*** Dataset content Section Begins ***

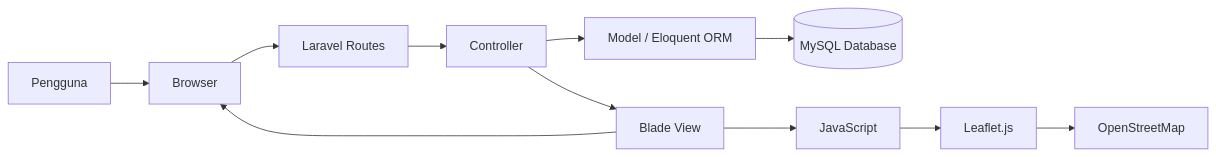
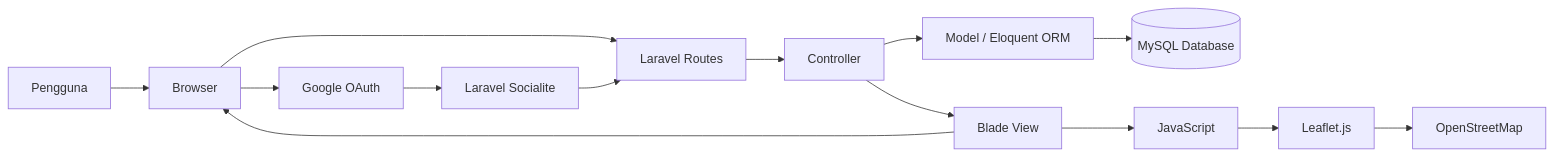
One commit to FathurrizqiRPL/UMKMKita changed the first of 2 diagrams in README.md. Above: the diagram before and after it, drawn with Mermaid. The commit also changed other lines of this file and 12 other files, not shown here.

````diff
--- a/README.md
+++ b/README.md
@@ -211,14 +213,20 @@
 ```mermaid
 flowchart LR
     A[Pengguna] --> B[Browser]
+
     B --> C[Laravel Routes]
     C --> D[Controller]
     D --> E[Model / Eloquent ORM]
     E --> F[(MySQL Database)]
+
     D --> G[Blade View]
     G --> B
 
     G --> H[JavaScript]
     H --> I[Leaflet.js]
     I --> J[OpenStreetMap]
+
+    B --> K[Google OAuth]
+    K --> L[Laravel Socialite]
+    L --> C
 ```
````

*** Dataset content Section Ends ***

#### What the task asks:
Scan the records above for the string "Laravel", then report every line that contains it.

#### Response:
     B --> C[Laravel Routes]
+    K --> L[Laravel Socialite]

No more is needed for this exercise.